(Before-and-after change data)
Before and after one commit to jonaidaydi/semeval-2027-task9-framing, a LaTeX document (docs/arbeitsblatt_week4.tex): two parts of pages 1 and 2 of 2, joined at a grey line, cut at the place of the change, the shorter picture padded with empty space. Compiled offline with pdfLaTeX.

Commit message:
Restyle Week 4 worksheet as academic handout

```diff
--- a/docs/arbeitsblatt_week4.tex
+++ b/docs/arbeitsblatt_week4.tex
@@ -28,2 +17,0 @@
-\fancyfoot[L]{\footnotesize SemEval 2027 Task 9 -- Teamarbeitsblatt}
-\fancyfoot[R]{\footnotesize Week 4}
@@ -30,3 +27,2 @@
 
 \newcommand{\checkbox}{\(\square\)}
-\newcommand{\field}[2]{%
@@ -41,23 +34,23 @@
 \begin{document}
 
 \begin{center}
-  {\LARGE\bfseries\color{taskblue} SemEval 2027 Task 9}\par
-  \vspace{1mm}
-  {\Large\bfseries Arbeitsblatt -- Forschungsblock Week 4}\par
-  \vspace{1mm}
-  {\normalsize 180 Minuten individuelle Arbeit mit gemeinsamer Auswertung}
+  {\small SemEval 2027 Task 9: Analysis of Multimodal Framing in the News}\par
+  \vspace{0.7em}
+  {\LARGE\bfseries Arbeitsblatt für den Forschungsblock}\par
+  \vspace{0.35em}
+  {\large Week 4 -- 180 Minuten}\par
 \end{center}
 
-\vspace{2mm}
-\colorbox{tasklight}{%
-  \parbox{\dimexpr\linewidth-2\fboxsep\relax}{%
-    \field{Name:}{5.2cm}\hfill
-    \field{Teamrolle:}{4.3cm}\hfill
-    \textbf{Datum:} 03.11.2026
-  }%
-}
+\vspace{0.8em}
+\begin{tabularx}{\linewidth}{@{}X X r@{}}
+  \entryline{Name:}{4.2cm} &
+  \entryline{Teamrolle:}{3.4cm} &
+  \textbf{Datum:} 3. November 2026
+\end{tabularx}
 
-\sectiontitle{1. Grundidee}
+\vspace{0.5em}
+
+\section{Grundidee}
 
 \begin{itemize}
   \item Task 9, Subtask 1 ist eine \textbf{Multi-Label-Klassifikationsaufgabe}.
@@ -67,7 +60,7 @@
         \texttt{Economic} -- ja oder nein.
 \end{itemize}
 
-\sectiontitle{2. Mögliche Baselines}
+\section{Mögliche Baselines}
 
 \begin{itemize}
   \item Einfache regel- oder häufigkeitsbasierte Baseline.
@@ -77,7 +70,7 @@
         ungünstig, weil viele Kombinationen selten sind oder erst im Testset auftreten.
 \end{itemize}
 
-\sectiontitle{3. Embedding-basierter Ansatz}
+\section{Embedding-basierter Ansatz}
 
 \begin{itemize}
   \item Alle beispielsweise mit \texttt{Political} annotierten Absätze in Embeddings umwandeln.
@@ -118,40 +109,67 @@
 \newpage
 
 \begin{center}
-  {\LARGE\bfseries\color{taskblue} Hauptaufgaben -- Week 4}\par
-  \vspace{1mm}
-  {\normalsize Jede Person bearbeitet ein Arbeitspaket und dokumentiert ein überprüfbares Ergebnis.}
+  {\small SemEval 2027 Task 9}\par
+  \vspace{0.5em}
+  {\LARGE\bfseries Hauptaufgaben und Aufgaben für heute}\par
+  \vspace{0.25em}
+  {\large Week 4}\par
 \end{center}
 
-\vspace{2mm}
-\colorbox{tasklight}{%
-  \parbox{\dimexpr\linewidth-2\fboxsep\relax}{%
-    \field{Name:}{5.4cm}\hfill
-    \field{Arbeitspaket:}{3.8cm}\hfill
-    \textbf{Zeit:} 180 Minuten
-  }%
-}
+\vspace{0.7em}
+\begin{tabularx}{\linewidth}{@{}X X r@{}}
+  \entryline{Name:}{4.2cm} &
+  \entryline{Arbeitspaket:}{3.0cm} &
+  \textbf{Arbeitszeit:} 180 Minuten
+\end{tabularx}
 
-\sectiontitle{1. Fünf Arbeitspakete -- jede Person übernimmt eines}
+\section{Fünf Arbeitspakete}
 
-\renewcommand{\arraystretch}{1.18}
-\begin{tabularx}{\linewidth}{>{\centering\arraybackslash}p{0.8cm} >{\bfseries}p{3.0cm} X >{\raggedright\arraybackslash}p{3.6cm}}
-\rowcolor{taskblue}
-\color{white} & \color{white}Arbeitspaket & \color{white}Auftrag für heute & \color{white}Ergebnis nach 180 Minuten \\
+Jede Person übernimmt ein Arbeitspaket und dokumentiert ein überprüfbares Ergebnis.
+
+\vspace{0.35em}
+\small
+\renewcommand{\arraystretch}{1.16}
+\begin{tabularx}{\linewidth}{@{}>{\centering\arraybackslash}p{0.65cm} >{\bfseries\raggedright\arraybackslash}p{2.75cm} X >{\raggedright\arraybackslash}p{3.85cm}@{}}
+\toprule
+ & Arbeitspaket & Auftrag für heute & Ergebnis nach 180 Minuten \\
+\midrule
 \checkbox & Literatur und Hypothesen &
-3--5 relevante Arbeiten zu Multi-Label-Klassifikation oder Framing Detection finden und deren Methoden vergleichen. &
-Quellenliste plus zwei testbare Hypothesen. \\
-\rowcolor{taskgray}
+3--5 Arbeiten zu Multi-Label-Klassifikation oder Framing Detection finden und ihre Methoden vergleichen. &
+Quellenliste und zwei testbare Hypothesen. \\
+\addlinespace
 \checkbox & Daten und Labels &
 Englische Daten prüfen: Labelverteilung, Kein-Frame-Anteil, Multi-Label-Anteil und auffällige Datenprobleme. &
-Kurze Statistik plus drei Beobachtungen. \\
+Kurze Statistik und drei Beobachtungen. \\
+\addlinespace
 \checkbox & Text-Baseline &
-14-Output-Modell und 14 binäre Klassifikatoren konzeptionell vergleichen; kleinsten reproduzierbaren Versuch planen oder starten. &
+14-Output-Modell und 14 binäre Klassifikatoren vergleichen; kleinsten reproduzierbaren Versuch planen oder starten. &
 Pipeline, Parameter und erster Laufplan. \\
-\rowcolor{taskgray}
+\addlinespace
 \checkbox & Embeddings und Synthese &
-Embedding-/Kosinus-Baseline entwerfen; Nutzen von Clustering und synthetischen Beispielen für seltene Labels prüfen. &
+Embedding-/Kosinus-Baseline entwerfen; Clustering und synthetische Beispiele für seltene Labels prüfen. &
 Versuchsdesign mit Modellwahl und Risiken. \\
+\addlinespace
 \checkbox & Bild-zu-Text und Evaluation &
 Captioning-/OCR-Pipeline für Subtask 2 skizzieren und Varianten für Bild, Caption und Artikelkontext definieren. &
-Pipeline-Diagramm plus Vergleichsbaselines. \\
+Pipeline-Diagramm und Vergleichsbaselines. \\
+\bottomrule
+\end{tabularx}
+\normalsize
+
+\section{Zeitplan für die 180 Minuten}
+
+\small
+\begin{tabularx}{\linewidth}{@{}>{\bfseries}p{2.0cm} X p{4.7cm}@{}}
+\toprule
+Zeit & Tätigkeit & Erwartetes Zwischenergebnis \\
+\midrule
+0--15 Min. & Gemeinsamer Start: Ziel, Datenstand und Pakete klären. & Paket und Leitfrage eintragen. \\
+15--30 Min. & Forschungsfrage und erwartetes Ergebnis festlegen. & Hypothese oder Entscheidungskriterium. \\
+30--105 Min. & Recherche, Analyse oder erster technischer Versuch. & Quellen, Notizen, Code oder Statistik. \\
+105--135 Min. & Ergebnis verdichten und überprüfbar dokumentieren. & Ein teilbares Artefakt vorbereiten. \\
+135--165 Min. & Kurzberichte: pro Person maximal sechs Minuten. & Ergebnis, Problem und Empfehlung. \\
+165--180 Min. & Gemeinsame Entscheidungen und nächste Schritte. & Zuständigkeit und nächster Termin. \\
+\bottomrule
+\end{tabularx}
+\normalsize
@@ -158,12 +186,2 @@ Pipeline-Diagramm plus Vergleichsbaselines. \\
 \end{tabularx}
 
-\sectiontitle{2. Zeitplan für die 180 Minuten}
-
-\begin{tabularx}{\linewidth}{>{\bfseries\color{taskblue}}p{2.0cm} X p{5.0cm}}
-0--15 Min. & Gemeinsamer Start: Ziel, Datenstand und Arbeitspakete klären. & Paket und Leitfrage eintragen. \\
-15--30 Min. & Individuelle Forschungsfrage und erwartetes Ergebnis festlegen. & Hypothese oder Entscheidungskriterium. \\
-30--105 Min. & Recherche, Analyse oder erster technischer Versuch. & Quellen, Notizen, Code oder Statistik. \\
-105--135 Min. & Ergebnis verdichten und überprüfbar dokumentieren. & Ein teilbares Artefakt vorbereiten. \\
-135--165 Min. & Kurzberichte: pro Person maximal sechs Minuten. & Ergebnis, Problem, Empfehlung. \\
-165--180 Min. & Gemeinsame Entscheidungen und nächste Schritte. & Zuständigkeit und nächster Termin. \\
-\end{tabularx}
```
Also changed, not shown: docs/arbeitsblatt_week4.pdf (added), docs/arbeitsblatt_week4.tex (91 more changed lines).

Instructions for the task:
The answer must be every line of the data that contains the word "checkbox".

Task response:
 \newcommand{\checkbox}{\(\square\)}
 \checkbox & Literatur und Hypothesen &
 \checkbox & Daten und Labels &
 \checkbox & Text-Baseline &
 \checkbox & Embeddings und Synthese &
 \checkbox & Bild-zu-Text und Evaluation &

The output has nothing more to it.